Making decisions to please a broader class of investor — or any investor — has its dangers. If it causes Apple to become more cautious, it could put the company on a slippery slope towards becoming a more conventional company.
Some Apple watchers think the process has already begun. “This is not Steve Jobs’s Apple anymore,” said Trip Chowdhry, an analyst with Global Equities Research. “Apple is becoming just like any other company. I think the dividend and buyback are part of a strategy to maintain the stock price, in the event that its products in the future are not as successful as they have been in the past.”
Few CEOs have had as many levers at their disposal to boost short-term revenue and earnings growth. Cook could expand Apple’s tiny portfolio of just 12 products, providing incremental growth even if it erodes the company’s fierce focus over time. He could more aggressively target lower price-points — say, with an unsubsidized iPhone designed for the budget-conscious consumers who buy 80 percent of cell phones at full price rather than lock into service contracts.
He could also more aggressively expand distribution, by not driving such a hard bargain with foreign carriers such as China Mobile. And with not too much effort, he could crank up efforts to sell to vertical markets such as health care, government and particularly corporate — something Jobs always resisted so as to focus only on consumer products with the widest appeal. Indeed, on the analyst call to discuss the dividend, Cook said the company was already investing in a direct sales force.
Like the dividend, each of these moves would make sense when considered on its own. What company would refuse to tap billion-dollar opportunities like these? What shareholder wouldn’t want it to?
Cook insists Apple will never lose its focus.
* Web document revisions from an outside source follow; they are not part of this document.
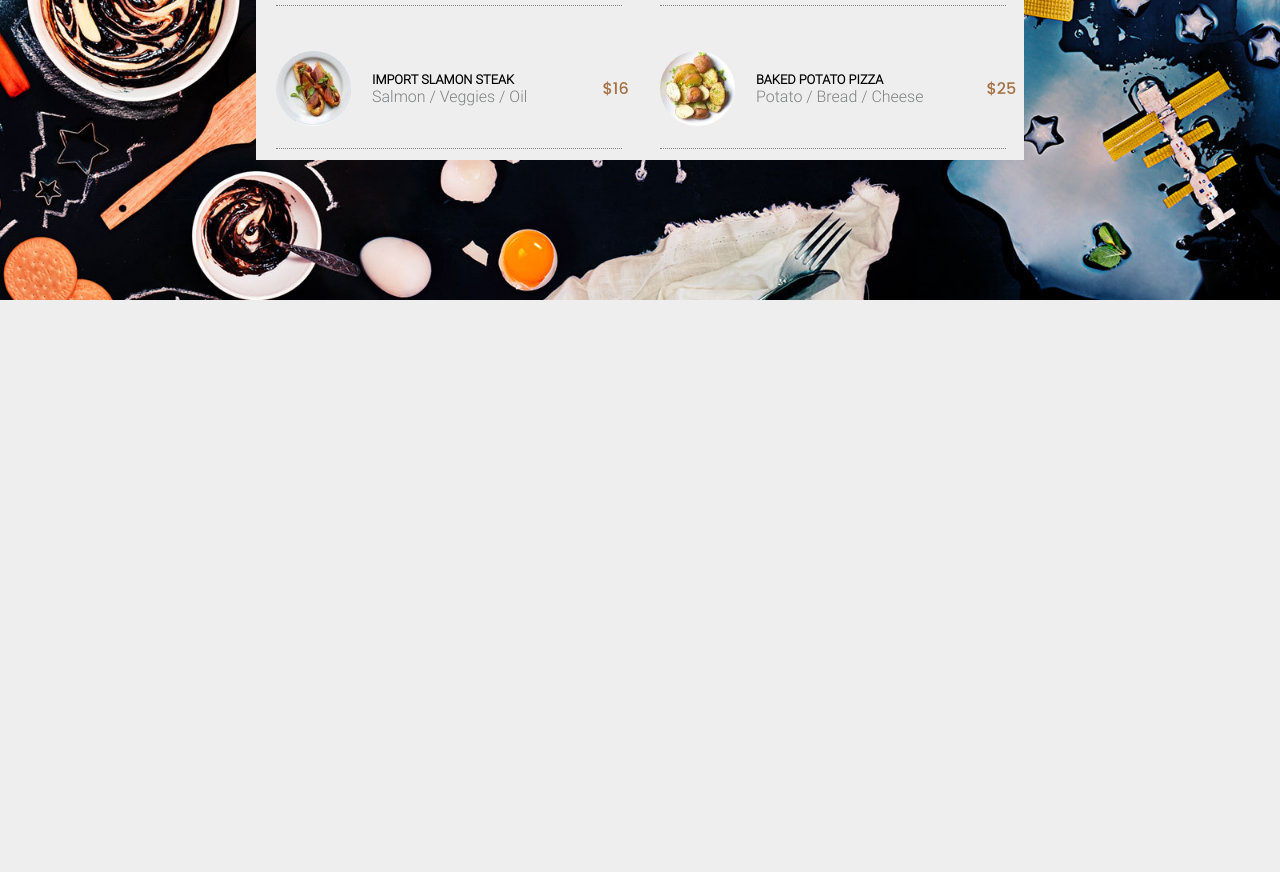
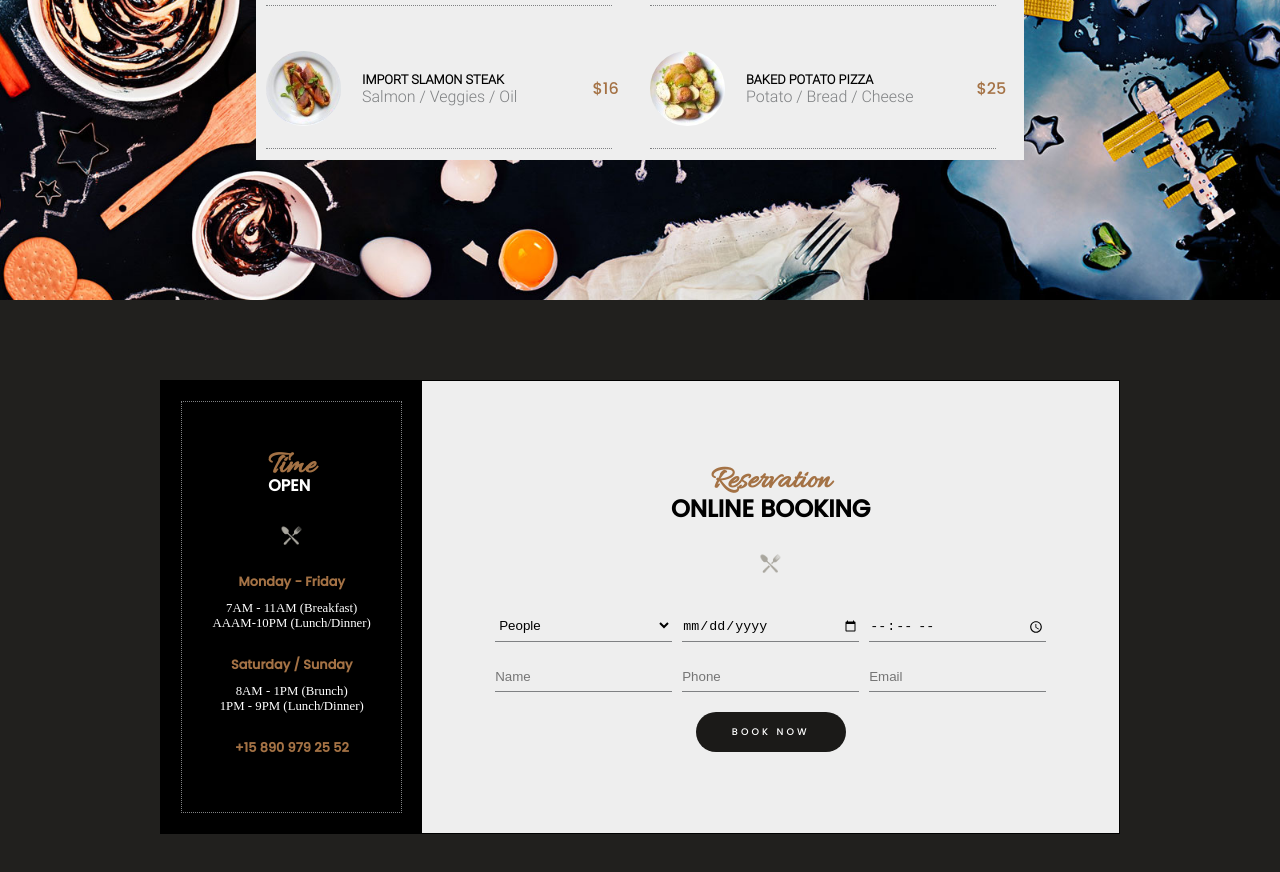
Before and after one commit to IdrissaSy7/The-Resto, a plain HTML site: page index.html in a window 1280 px wide. Shown: the part 1910-2782 px from the top of the page. Before the commit the page ends 2210 px from the top, so only its background shows below. Drawn offline with Linux system fonts and the light colour scheme.

Commit message:
Ajout section

```diff
--- a/assets/style/_section1.scss
+++ b/assets/style/_section1.scss
@@ -1,6 +1,7 @@
 .section1 {
   display: grid;
   grid-template-columns: 50% 50%;
+  background: $color-4;
 
   .section1-div1 {
     display: grid;
--- a/assets/style/_section2.scss
+++ b/assets/style/_section2.scss
@@ -1,5 +1,4 @@
 .section2 {
-  background: $color-6;
   position: relative;
 
   .section2-div1 {
@@ -68,7 +67,7 @@
       grid-template-columns: 25% 60% 10%;
       width: 100%;
       align-items: center;
-      margin: 30px 20px;
+      margin: 30px 10px;
       position: relative;
 
       &::after {
--- /dev/null
+++ b/assets/style/_section3.scss
@@ -0,0 +1,131 @@
+.section3 {
+  position: relative;
+  top: 20px;
+
+  .section3-div1 {
+    display: flex;
+    border: 1px solid black;
+    width: 75%;
+    margin: 80px auto;
+    background: $color-2;
+
+    .section3-div1-div1 {
+      display: flex;
+      flex-direction: column;
+      align-items: center;
+      justify-content: center;
+      color: $color-1;
+      margin: 20px;
+      padding: 20px;
+      border: 1px dotted $color-5;
+      width: 300px;
+
+      h4 {
+        display: flex;
+        flex-direction: column;
+        font-family: "font-2", sans-serif;
+      }
+
+      h4 span {
+        color: $color-3;
+        font-family: "font-1", sans-serif;
+        font-size: 2rem;
+        margin-bottom: -13px;
+      }
+
+      img {
+        width: auto;
+        height: 25px;
+        margin-top: 25px;
+      }
+
+      h5 {
+        color: $color-3;
+        font-family: "font-2", sans-serif;
+        font-size: 0.8rem;
+        margin: 25px auto 10px;
+      }
+
+      p {
+        font-size: 0.8rem;
+      }
+    }
+
+    .section3-div1-div2 {
+      display: flex;
+      flex-direction: column;
+      align-items: center;
+      background: $color-1;
+      width: 100%;
+      padding: 80px 50px;
+      background: $color-4;
+
+      h4 {
+        display: flex;
+        flex-direction: column;
+        align-items: center;
+        font-family: "font-2", sans-serif;
+        font-size: 1.5rem;
+      }
+
+      h4 span {
+        color: $color-3;
+        font-family: "font-1", sans-serif;
+        font-size: 2rem;
+        margin-bottom: -10px;
+      }
+
+      img {
+        width: auto;
+        height: 25px;
+        margin: 25px;
+      }
+
+      form {
+        display: grid;
+        grid-template-columns: 1fr 1fr 1fr;
+        grid-template-rows: 1fr 1fr 1fr;
+        grid-template-areas:
+          "a b c"
+          "d e f"
+          "g g g";
+
+        input,
+        select {
+          border: none;
+          background: $color-4;
+          width: 100%;
+        }
+
+        .before {
+          position: relative;
+          margin: 15px 5px;
+
+          &::after {
+            content: "";
+            position: absolute;
+            width: 100%;
+            height: 1px;
+            background: $color-5;
+            bottom: -5px;
+            left: 0;
+          }
+        }
+
+        button {
+          background: $color-7;
+          color: $color-1;
+          font-family: "font-2", sans-serif;
+          letter-spacing: 3px;
+          border-radius: 30px;
+          border: none;
+          font-size: 0.6rem;
+          grid-area: g;
+          margin: 10px auto 0;
+          height: 40px;
+          width: 150px;
+        }
+      }
+    }
+  }
+}
--- a/assets/style/_settings.scss
+++ b/assets/style/_settings.scss
@@ -26,6 +26,7 @@ $color-3: #a47245;
 $color-4: #eee;
 $color-5: #7f8183;
 $color-6: #21201e;
+$color-7: #1b1a18;
 
 @mixin center {
   display: flex;
@@ -34,7 +35,7 @@ $color-6: #21201e;
 }
 
 body {
-  background: $color-4;
+  background: $color-6;
 }
 
 body li {
--- a/assets/style/index.scss
+++ b/assets/style/index.scss
@@ -2,3 +2,4 @@
 @import "./header";
 @import "./section1";
 @import "./section2";
+@import "./section3";
--- a/index.html
+++ b/index.html
@@ -1,5 +1,5 @@
 <!DOCTYPE html>
-<html lang="en">
+<html lang="fr">
   <head>
     <script
       src="https://kit.fontawesome.com/8efceb1c83.js"
@@ -154,5 +154,58 @@
       </div>
       <div class="section2-div3"></div>
     </section>
+
+    <section class="section3">
+      <div class="section3-div1">
+        <div class="section3-div1-div1">
+          <h4><span>Time</span> OPEN</h4>
+          <img src="assets/img/ic-plate.png" alt="image de couverts" />
+
+          <h5>Monday - Friday</h5>
+          <p>7AM - 11AM (Breakfast)</p>
+          <p>AAAM-10PM (Lunch/Dinner)</p>
+
+          <h5>Saturday / Sunday</h5>
+          <p>8AM - 1PM (Brunch)</p>
+          <p>1PM - 9PM (Lunch/Dinner)</p>
+
+          <h5>+15 890 979 25 52</h5>
+        </div>
+
+        <div class="section3-div1-div2">
+          <h4><span>Reservation</span> ONLINE BOOKING</h4>
+          <img src="assets/img/ic-plate.png" alt="image de couverts" />
+          <form>
+            <div class="before">
+              <select name="people" id="people">
+                <option value="0">People</option>
+                <option value="1">1 person</option>
+                <option value="2">2 persons</option>
+                <option value="3">3 persons</option>
+                <option value="4">4 persons</option>
+                <option value="5">5 persons</option>
+                <option value="6">6 persons</option>
+              </select>
+            </div>
+            <div class="before">
+              <input type="date" name="date" id="date" />
+            </div>
+            <div class="before">
+              <input type="time" name="time" id="time" />
+            </div>
+            <div class="before">
+              <input type="text" name="name" id="name" placeholder="Name" />
+            </div>
+            <div class="before">
+              <input type="tel" name="phone" id="phone" placeholder="Phone" />
+            </div>
+            <div class="before">
+              <input type="email" name="email" id="email" placeholder="Email" />
+            </div>
+            <button type="submit">BOOK NOW</button>
+          </form>
+        </div>
+      </div>
+    </section>
   </body>
 </html>
```
Also changed, not shown: assets/style/index.css, 1 other file.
Indeed, he spent the first few minutes of today’s call with analysts talking not about why the dividend is good, but on why the dividend should not be taken as a sign that Apple is changing its ways.
In the end, it all comes down to whether his Apple can continue to come up with breakthrough new products, as did Jobs’s Apple.
“The cash had become an embarrassment in my opinion, and what Apple is doing is appropriate,” said Needham & Co. analyst Charlie Wolf. “The only real risk is that with Jobs dead, the ‘one more thing’ that was always there in the past may not come.”